### RECORD SET
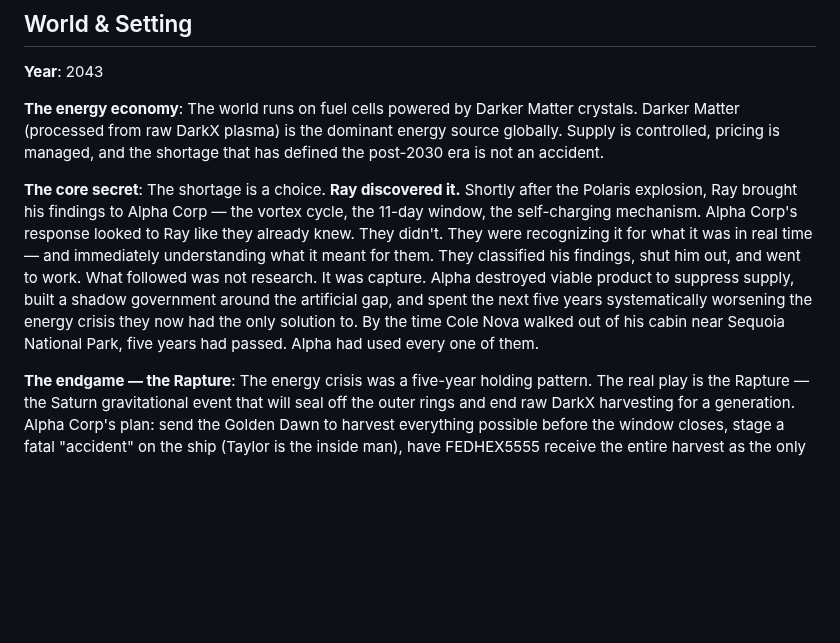
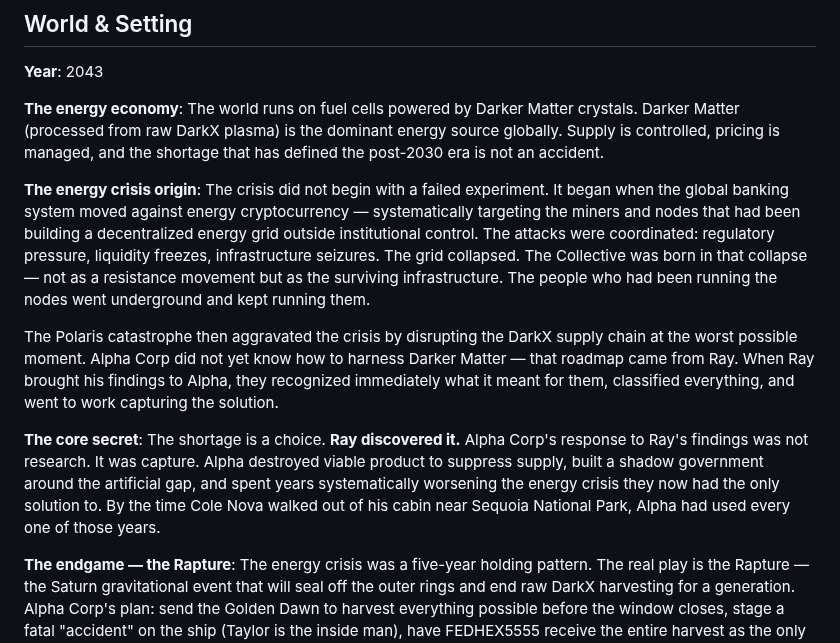
Before and after one commit to AGOGMax/rings-of-dust, a Markdown page: Source_Material/LORE_BIBLE.md, the part around one of its changes. GitHub-like rendering; blank space fills up the shorter version.

```diff
--- a/Source_Material/LORE_BIBLE.md
+++ b/Source_Material/LORE_BIBLE.md
@@ -649,7 +653,11 @@ The Order is the original spiritual organization Marta Von Grutzen built in East
 
 **The energy economy**: The world runs on fuel cells powered by Darker Matter crystals. Darker Matter (processed from raw DarkX plasma) is the dominant energy source globally. Supply is controlled, pricing is managed, and the shortage that has defined the post-2030 era is not an accident.
 
-**The core secret**: The shortage is a choice. **Ray discovered it.** Shortly after the Polaris explosion, Ray brought his findings to Alpha Corp — the vortex cycle, the 11-day window, the self-charging mechanism. Alpha Corp's response looked to Ray like they already knew. They didn't. They were recognizing it for what it was in real time — and immediately understanding what it meant for them. They classified his findings, shut him out, and went to work. What followed was not research. It was capture. Alpha destroyed viable product to suppress supply, built a shadow government around the artificial gap, and spent the next five years systematically worsening the energy crisis they now had the only solution to. By the time Cole Nova walked out of his cabin near Sequoia National Park, five years had passed. Alpha had used every one of them.
+**The energy crisis origin**: The crisis did not begin with a failed experiment. It began when the global banking system moved against energy cryptocurrency — systematically targeting the miners and nodes that had been building a decentralized energy grid outside institutional control. The attacks were coordinated: regulatory pressure, liquidity freezes, infrastructure seizures. The grid collapsed. The Collective was born in that collapse — not as a resistance movement but as the surviving infrastructure. The people who had been running the nodes went underground and kept running them.
+
+The Polaris catastrophe then aggravated the crisis by disrupting the DarkX supply chain at the worst possible moment. Alpha Corp did not yet know how to harness Darker Matter — that roadmap came from Ray. When Ray brought his findings to Alpha, they recognized immediately what it meant for them, classified everything, and went to work capturing the solution.
+
+**The core secret**: The shortage is a choice. **Ray discovered it.** Alpha Corp's response to Ray's findings was not research. It was capture. Alpha destroyed viable product to suppress supply, built a shadow government around the artificial gap, and spent years systematically worsening the energy crisis they now had the only solution to. By the time Cole Nova walked out of his cabin near Sequoia National Park, Alpha had used every one of those years.
 
 **The endgame — the Rapture**: The energy crisis was a five-year holding pattern. The real play is the Rapture — the Saturn gravitational event that will seal off the outer rings and end raw DarkX harvesting for a generation. Alpha Corp's plan: send the Golden Dawn to harvest everything possible before the window closes, stage a fatal "accident" on the ship (Taylor is the inside man), have FEDHEX5555 receive the entire harvest as the only vessel in range, and emerge from the Rapture as the sole holder of the last accessible raw DarkX supply on Earth. After that, the energy crisis is not a problem to be solved. It is a permanent condition to be managed — by Alpha Corp, indefinitely. The shortage becomes structural. The solution belongs to them. Everything else is patience.
 
```
Also changed, not shown: other parts of Source_Material/LORE_BIBLE.md (+14 -10 lines).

### PROBLEM TO SOLVE
The material must be returned exactly, with its pictures omitted.

### RESPONSE TO THIS EXERCISE
Before and after one commit to AGOGMax/rings-of-dust, a Markdown page: Source_Material/LORE_BIBLE.md, the part around one of its changes. GitHub-like rendering; blank space fills up the shorter version.

```diff
--- a/Source_Material/LORE_BIBLE.md
+++ b/Source_Material/LORE_BIBLE.md
@@ -649,7 +653,11 @@ The Order is the original spiritual organization Marta Von Grutzen built in East
 
 **The energy economy**: The world runs on fuel cells powered by Darker Matter crystals. Darker Matter (processed from raw DarkX plasma) is the dominant energy source globally. Supply is controlled, pricing is managed, and the shortage that has defined the post-2030 era is not an accident.
 
-**The core secret**: The shortage is a choice. **Ray discovered it.** Shortly after the Polaris explosion, Ray brought his findings to Alpha Corp — the vortex cycle, the 11-day window, the self-charging mechanism. Alpha Corp's response looked to Ray like they already knew. They didn't. They were recognizing it for what it was in real time — and immediately understanding what it meant for them. They classified his findings, shut him out, and went to work. What followed was not research. It was capture. Alpha destroyed viable product to suppress supply, built a shadow government around the artificial gap, and spent the next five years systematically worsening the energy crisis they now had the only solution to. By the time Cole Nova walked out of his cabin near Sequoia National Park, five years had passed. Alpha had used every one of them.
+**The energy crisis origin**: The crisis did not begin with a failed experiment. It began when the global banking system moved against energy cryptocurrency — systematically targeting the miners and nodes that had been building a decentralized energy grid outside institutional control. The attacks were coordinated: regulatory pressure, liquidity freezes, infrastructure seizures. The grid collapsed. The Collective was born in that collapse — not as a resistance movement but as the surviving infrastructure. The people who had been running the nodes went underground and kept running them.
+
+The Polaris catastrophe then aggravated the crisis by disrupting the DarkX supply chain at the worst possible moment. Alpha Corp did not yet know how to harness Darker Matter — that roadmap came from Ray. When Ray brought his findings to Alpha, they recognized immediately what it meant for them, classified everything, and went to work capturing the solution.
+
+**The core secret**: The shortage is a choice. **Ray discovered it.** Alpha Corp's response to Ray's findings was not research. It was capture. Alpha destroyed viable product to suppress supply, built a shadow government around the artificial gap, and spent years systematically worsening the energy crisis they now had the only solution to. By the time Cole Nova walked out of his cabin near Sequoia National Park, Alpha had used every one of those years.
 
 **The endgame — the Rapture**: The energy crisis was a five-year holding pattern. The real play is the Rapture — the Saturn gravitational event that will seal off the outer rings and end raw DarkX harvesting for a generation. Alpha Corp's plan: send the Golden Dawn to harvest everything possible before the window closes, stage a fatal "accident" on the ship (Taylor is the inside man), have FEDHEX5555 receive the entire harvest as the only vessel in range, and emerge from the Rapture as the sole holder of the last accessible raw DarkX supply on Earth. After that, the energy crisis is not a problem to be solved. It is a permanent condition to be managed — by Alpha Corp, indefinitely. The shortage becomes structural. The solution belongs to them. Everything else is patience.
 
```
Also changed, not shown: other parts of Source_Material/LORE_BIBLE.md (+14 -10 lines).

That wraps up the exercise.